Several viewers—including nomads—have complained that Nomadland
is depressing. Perhaps they missed the themes of self-discovery, new beginnings, freedom, community, kindness and hope.
But, yeah, there are dark aspects to the movie. Death, for example. Fran’s husband has died. Her town and the life she knew has died. The American Dream has died. Retirement has died. Her tire, van and dishes died. The retired man with the boat died. Deni’s elders had died. Linda May had contemplated suicide. Bob’s son had ended his life. Swankie dies.
These deaths hit us harder because they’re not stylized deaths in some melodrama or action movie. These are matter-of-fact, yeah-life’s-like-that, it’ll-happen-to-us-all-eventually deaths. Mundane deaths. These deaths are uncomfortably close to life as we experience it. These deaths are painfully familiar—especially for those of us in the latter half of life. We’ve lived long enough to lose family and friends, and our own death is a constant shadow.
I had made peace with my mortality long before my showdown with it during the summer of 2019. I think the acceptance of death starts with acceptance of our selves and our mistakes. The opportunities we let pass by, the opportunities we botched, the good we could’ve/should’ve done, the harm we did do, the forgiveness we haven’t granted, the gratitude or love we haven’t expressed… The regrets.
Fern, Linda May, Swankie, Bob—and nearly every nomad I know—didn’t let regret, disappointment, rejection, hardship or the shadow of death paralyze them.
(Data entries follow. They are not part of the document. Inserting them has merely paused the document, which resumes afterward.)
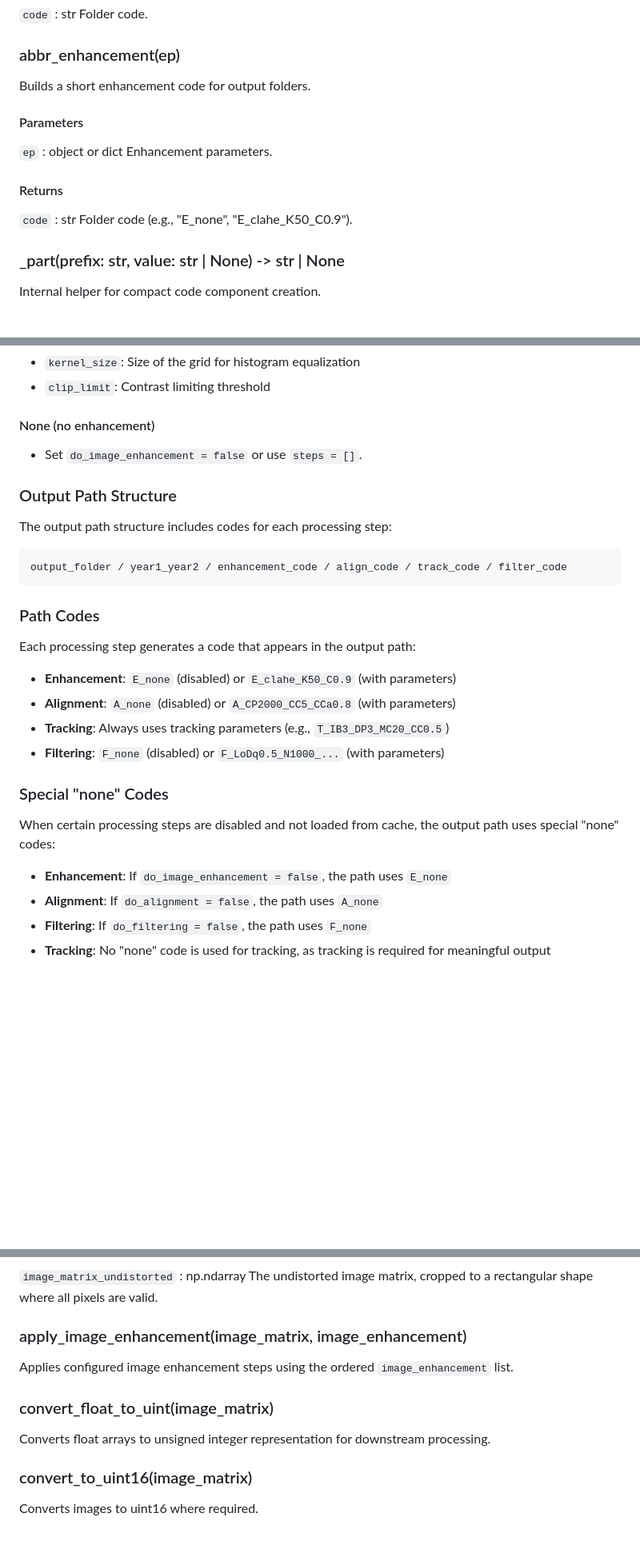
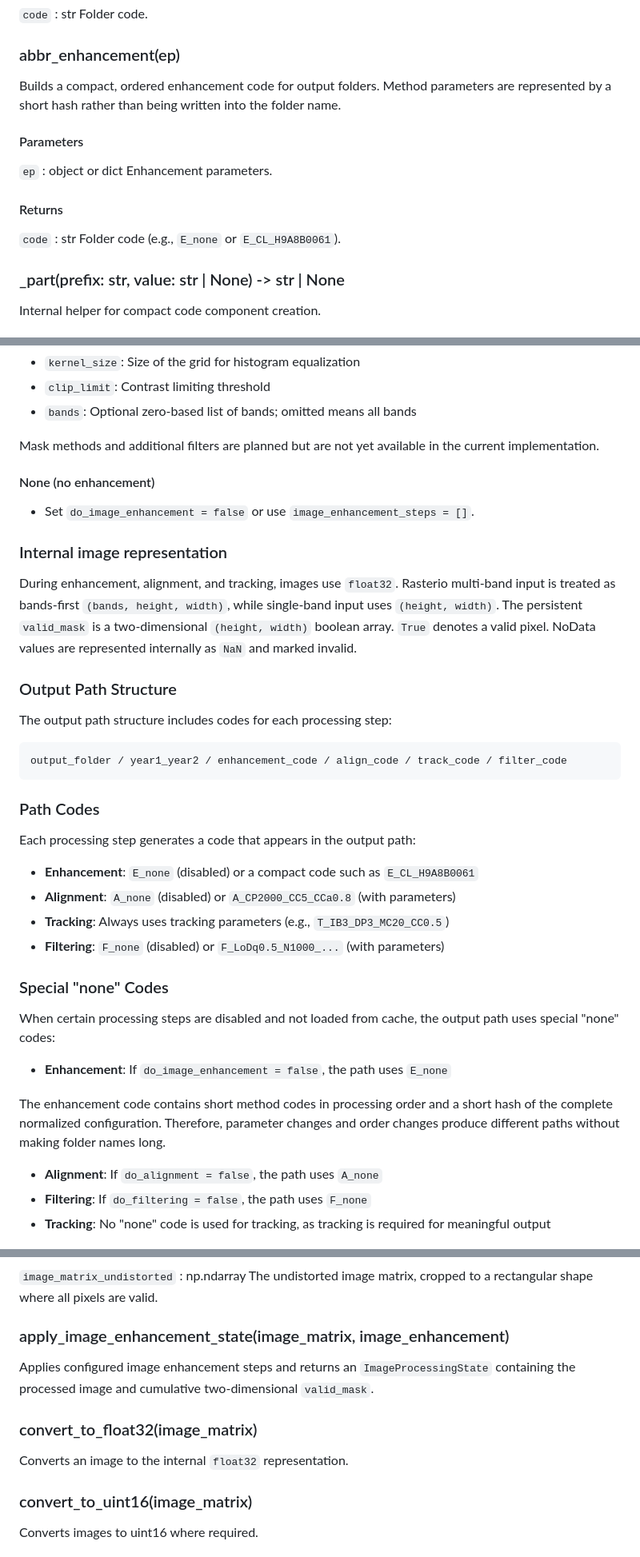
Before and after one commit to SimonEbert/PyImageTrack, a Markdown page: docs/pyimagetrack_documentation.md, 3 parts joined by grey strips. Shown at 80% size. Drawn GitHub-style; blank space fills up the shorter version.

Commit message:
docs: update enhancement configuration

```diff
--- a/docs/pyimagetrack_documentation.md
+++ b/docs/pyimagetrack_documentation.md
@@ -715,7 +715,9 @@ Builds a short filter code for output folders.
     Folder code.
 
 ### abbr_enhancement(ep)
-Builds a short enhancement code for output folders.
+Builds a compact, ordered enhancement code for output folders. Method
+parameters are represented by a short hash rather than being written into the
+folder name.
 
 #### Parameters
 ``ep`` : object or dict
@@ -723,7 +725,7 @@ Builds a short enhancement code for output folders.
 
 #### Returns
 ``code`` : str
-    Folder code (e.g., "E_none", "E_clahe_K50_C0.9").
+    Folder code (e.g., `E_none` or `E_CL_H9A8B0061`).
 
 ### _part(prefix: str, value: str | None) -> str | None
 Internal helper for compact code component creation.
@@ -761,8 +767,20 @@ clahe = [50, 0.9] # arguments: kernel_size, clip_limit
 - `kernel_size`: Size of the grid for histogram equalization
 - `clip_limit`: Contrast limiting threshold
+- `bands`: Optional zero-based list of bands; omitted means all bands
+
+Mask methods and additional filters are planned but are not yet available in
+the current implementation.
 
 #### None (no enhancement)
-- Set `do_image_enhancement = false` or use `steps = []`.
+- Set `do_image_enhancement = false` or use `image_enhancement_steps = []`.
+
+### Internal image representation
+
+During enhancement, alignment, and tracking, images use `float32`. Rasterio
+multi-band input is treated as bands-first `(bands, height, width)`, while
+single-band input uses `(height, width)`. The persistent `valid_mask` is a
+two-dimensional `(height, width)` boolean array. `True` denotes a valid pixel.
+NoData values are represented internally as `NaN` and marked invalid.
 
 ### Output Path Structure
 
@@ -776,7 +794,7 @@ output_folder / year1_year2 / enhancement_code / align_code / track_code / filte
 
 Each processing step generates a code that appears in the output path:
 
-- **Enhancement**: `E_none` (disabled) or `E_clahe_K50_C0.9` (with parameters)
+- **Enhancement**: `E_none` (disabled) or a compact code such as `E_CL_H9A8B0061`
 - **Alignment**: `A_none` (disabled) or `A_CP2000_CC5_CCa0.8` (with parameters)
 - **Tracking**: Always uses tracking parameters (e.g., `T_IB3_DP3_MC20_CC0.5`)
 - **Filtering**: `F_none` (disabled) or `F_LoDq0.5_N1000_...` (with parameters)
@@ -786,6 +804,11 @@ Each processing step generates a code that appears in the output path:
 When certain processing steps are disabled and not loaded from cache, the output path uses special "none" codes:
 
 - **Enhancement**: If `do_image_enhancement = false`, the path uses `E_none`
+
+The enhancement code contains short method codes in processing order and a
+short hash of the complete normalized configuration. Therefore, parameter
+changes and order changes produce different paths without making folder names
+long.
 - **Alignment**: If `do_alignment = false`, the path uses `A_none`
 - **Filtering**: If `do_filtering = false`, the path uses `F_none`
 - **Tracking**: No "none" code is used for tracking, as tracking is required for meaningful output
@@ -1732,11 +1755,13 @@ Undistorts a camera image using OpenCV and returns the undistorted image cropped
 #### Returns
 ``image_matrix_undistorted`` : np.ndarray
     The undistorted image matrix, cropped to a rectangular shape where all pixels are valid.
-### apply_image_enhancement(image_matrix, image_enhancement)
-Applies configured image enhancement steps using the ordered `image_enhancement` list.
-
-### convert_float_to_uint(image_matrix)
-Converts float arrays to unsigned integer representation for downstream processing.
+### apply_image_enhancement_state(image_matrix, image_enhancement)
+Applies configured image enhancement steps and returns an
+`ImageProcessingState` containing the processed image and cumulative
+two-dimensional `valid_mask`.
+
+### convert_to_float32(image_matrix)
+Converts an image to the internal `float32` representation.
 
 ### convert_to_uint16(image_matrix)
 Converts images to uint16 where required.
```
Also changed, not shown: other parts of docs/pyimagetrack_documentation.md (+11 -7 lines).
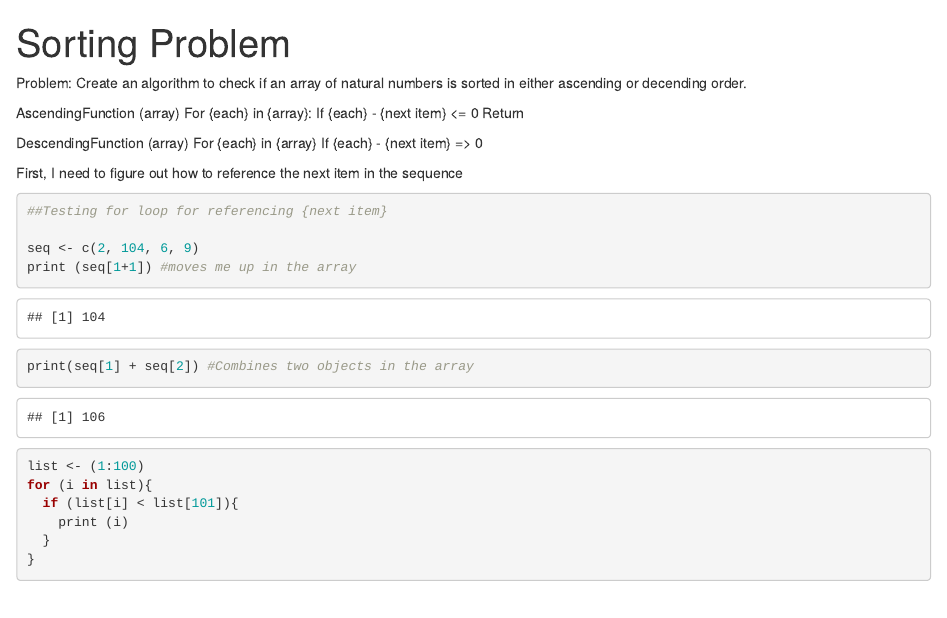
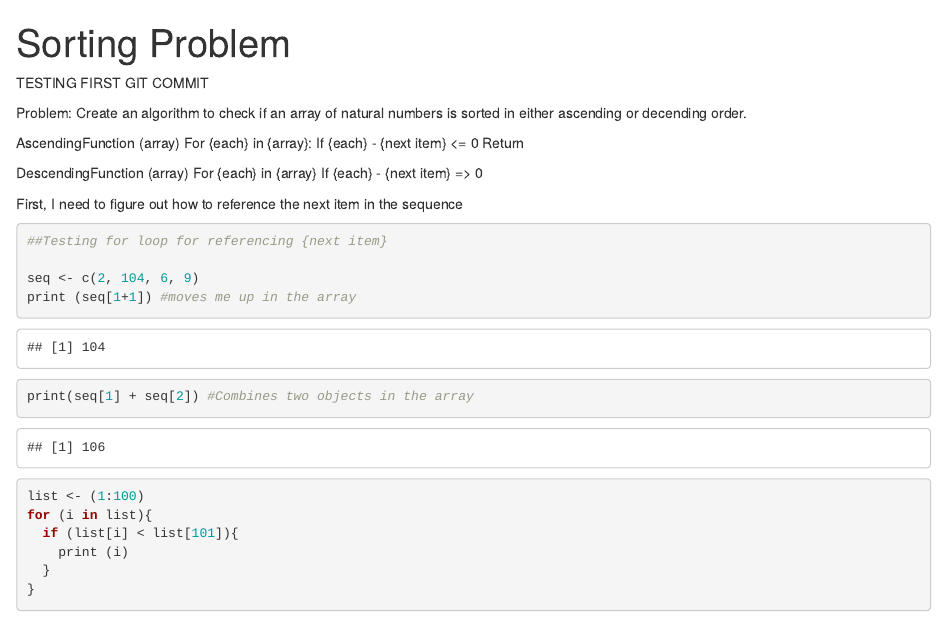
Before and after one commit to curiotiks/Rsorted, an R Markdown document (Sorting Problem.Rmd): the page in a window 1100 px wide, from its top. Rendered offline with R 4.5, knitr and Pandoc, with nearby package versions; some code elsewhere in the file could not run offline.

Commit message:
Testing GIT commit for the first time.

```diff
--- a/Sorting Problem.Rmd
+++ b/Sorting Problem.Rmd
@@ -2,6 +2,7 @@
 title: "Sorting Problem"
 output: html_notebook
 ---
+TESTING FIRST GIT COMMIT
 
 Problem: Create an algorithm to check if an array of natural numbers is sorted in either ascending or decending order.
 
```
They pushed onward. And that’s beautiful, not depressing.